* [Directions]: Search the data below for "chrome"; list each line that holds it.

Stored dataset items:

== == ==

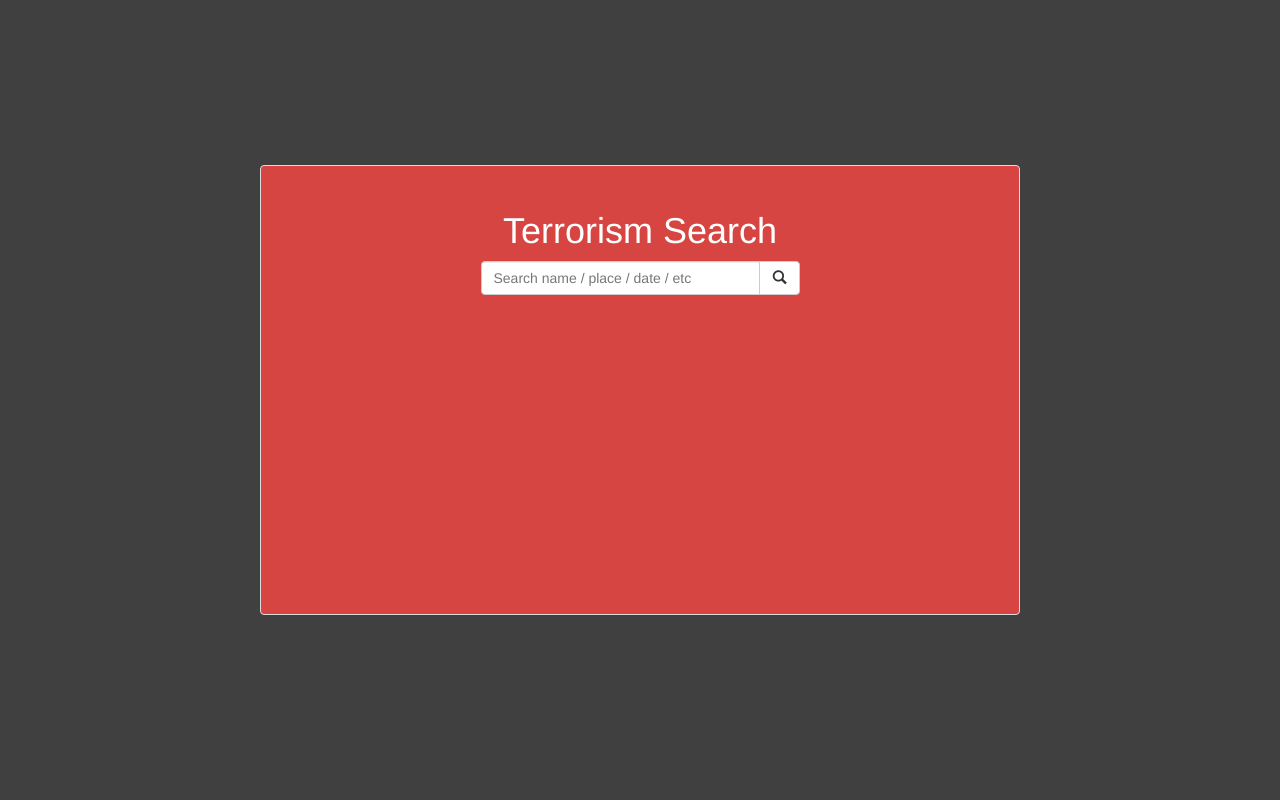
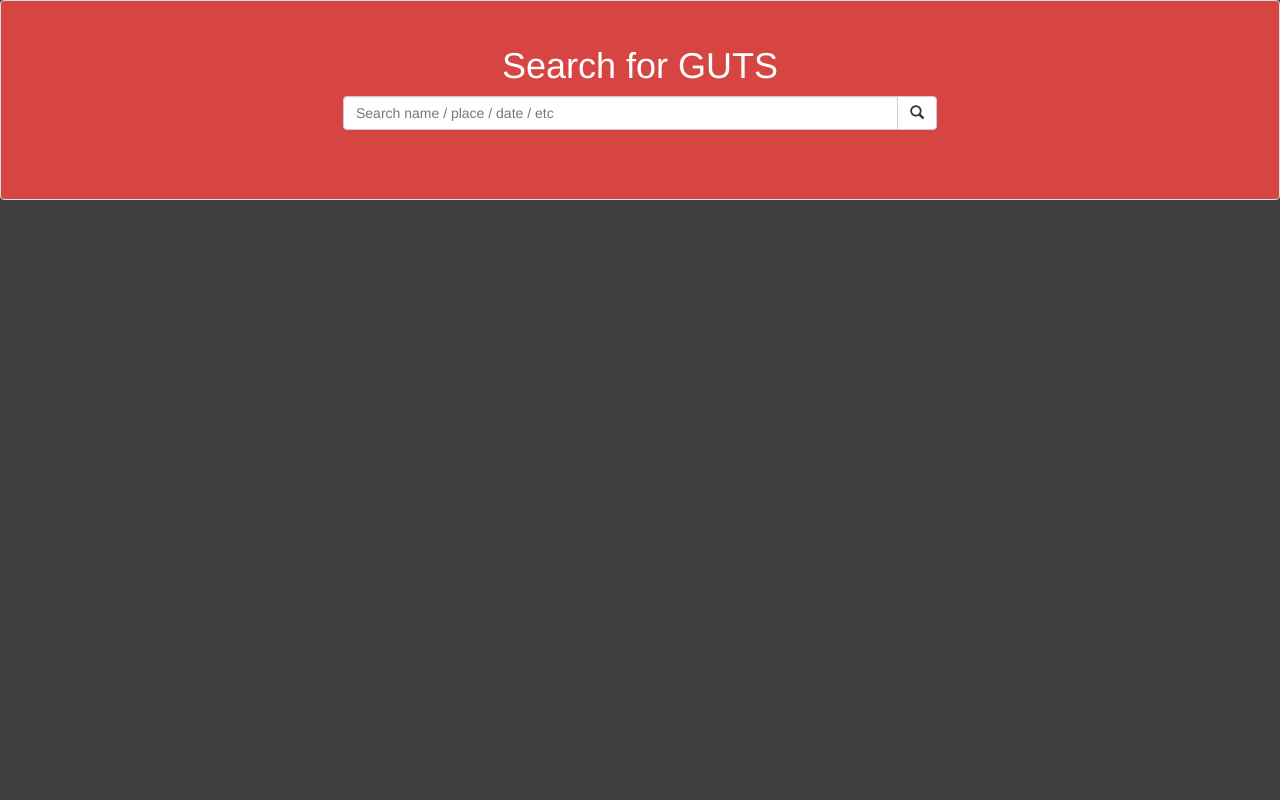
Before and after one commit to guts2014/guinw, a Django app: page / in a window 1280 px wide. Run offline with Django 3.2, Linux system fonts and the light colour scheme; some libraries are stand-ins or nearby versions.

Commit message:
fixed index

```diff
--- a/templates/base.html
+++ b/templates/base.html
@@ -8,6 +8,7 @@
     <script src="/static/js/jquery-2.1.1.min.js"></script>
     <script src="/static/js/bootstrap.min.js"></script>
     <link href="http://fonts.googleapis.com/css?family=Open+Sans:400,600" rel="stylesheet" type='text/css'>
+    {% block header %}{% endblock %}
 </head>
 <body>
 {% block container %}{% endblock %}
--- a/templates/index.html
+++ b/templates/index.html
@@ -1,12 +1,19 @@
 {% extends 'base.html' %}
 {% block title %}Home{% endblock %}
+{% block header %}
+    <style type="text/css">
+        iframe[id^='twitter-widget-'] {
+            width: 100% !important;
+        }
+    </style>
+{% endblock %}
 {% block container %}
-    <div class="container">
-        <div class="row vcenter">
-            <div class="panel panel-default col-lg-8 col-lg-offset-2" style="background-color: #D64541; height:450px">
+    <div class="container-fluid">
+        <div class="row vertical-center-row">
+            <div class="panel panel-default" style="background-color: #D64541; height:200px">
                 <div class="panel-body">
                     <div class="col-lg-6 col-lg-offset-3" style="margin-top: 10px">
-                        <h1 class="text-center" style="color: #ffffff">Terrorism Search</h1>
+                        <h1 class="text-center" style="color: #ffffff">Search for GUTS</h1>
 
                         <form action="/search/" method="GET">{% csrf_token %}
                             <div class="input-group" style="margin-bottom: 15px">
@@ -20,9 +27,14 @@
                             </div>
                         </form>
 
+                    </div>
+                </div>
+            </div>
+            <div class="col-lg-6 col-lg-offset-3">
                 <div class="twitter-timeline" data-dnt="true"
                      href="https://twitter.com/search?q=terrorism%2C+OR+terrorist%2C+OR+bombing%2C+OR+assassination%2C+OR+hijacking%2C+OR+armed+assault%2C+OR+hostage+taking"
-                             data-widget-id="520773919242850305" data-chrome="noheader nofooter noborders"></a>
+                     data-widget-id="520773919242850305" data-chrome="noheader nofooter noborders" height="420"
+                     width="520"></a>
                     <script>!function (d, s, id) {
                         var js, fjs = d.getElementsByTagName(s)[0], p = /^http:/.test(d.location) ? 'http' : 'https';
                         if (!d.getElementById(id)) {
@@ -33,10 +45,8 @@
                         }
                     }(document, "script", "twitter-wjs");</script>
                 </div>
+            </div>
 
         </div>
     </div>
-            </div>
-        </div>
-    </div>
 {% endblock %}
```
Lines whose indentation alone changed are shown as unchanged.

== == ==

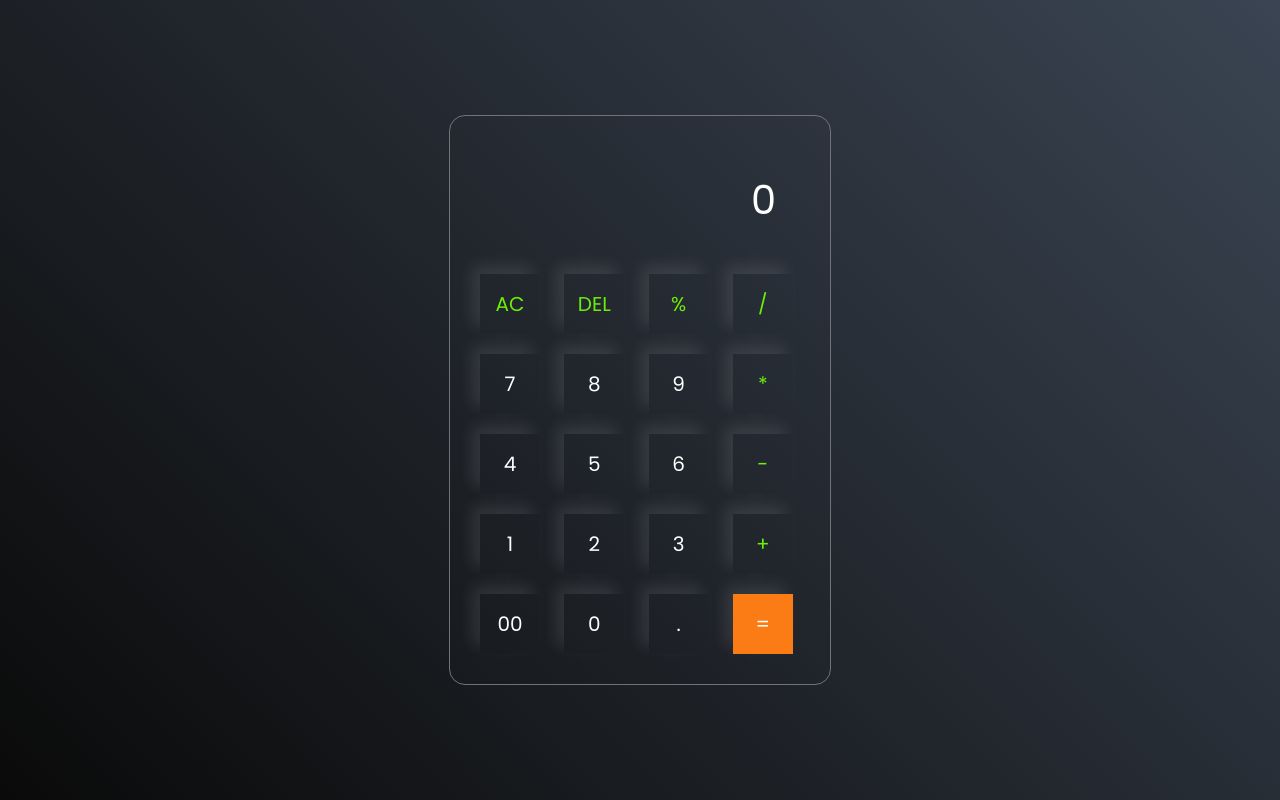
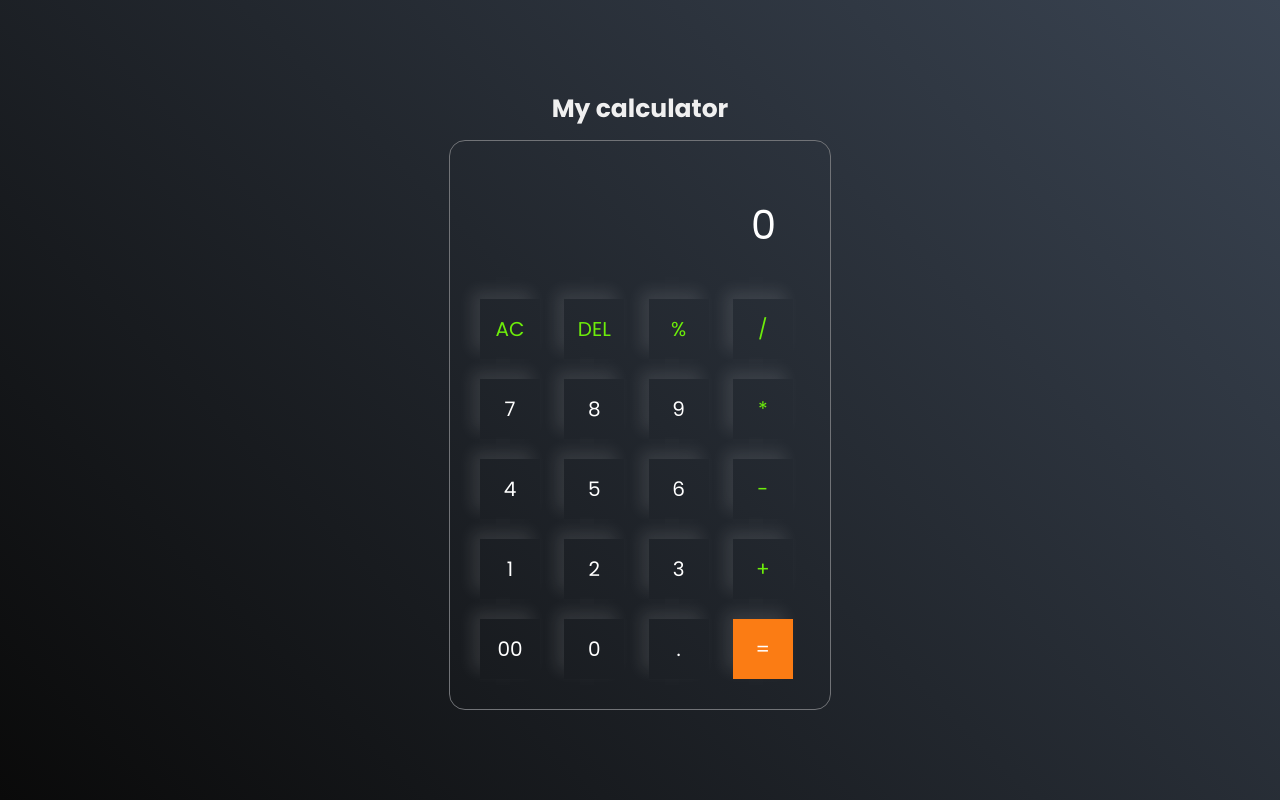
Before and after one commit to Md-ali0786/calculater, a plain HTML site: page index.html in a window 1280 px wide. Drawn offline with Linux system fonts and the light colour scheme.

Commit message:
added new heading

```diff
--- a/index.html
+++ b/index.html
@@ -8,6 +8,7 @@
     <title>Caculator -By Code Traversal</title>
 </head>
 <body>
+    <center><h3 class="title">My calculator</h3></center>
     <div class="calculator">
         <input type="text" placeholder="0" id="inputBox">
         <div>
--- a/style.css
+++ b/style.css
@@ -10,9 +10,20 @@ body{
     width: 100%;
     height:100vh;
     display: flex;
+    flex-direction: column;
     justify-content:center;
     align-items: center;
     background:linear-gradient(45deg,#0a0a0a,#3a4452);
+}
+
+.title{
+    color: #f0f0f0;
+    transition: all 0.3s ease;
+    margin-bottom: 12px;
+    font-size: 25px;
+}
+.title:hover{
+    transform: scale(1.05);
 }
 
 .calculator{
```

== == ==

* [Answer area]:
-                             data-widget-id="520773919242850305" data-chrome="noheader nofooter noborders"></a>
+                     data-widget-id="520773919242850305" data-chrome="noheader nofooter noborders" height="420"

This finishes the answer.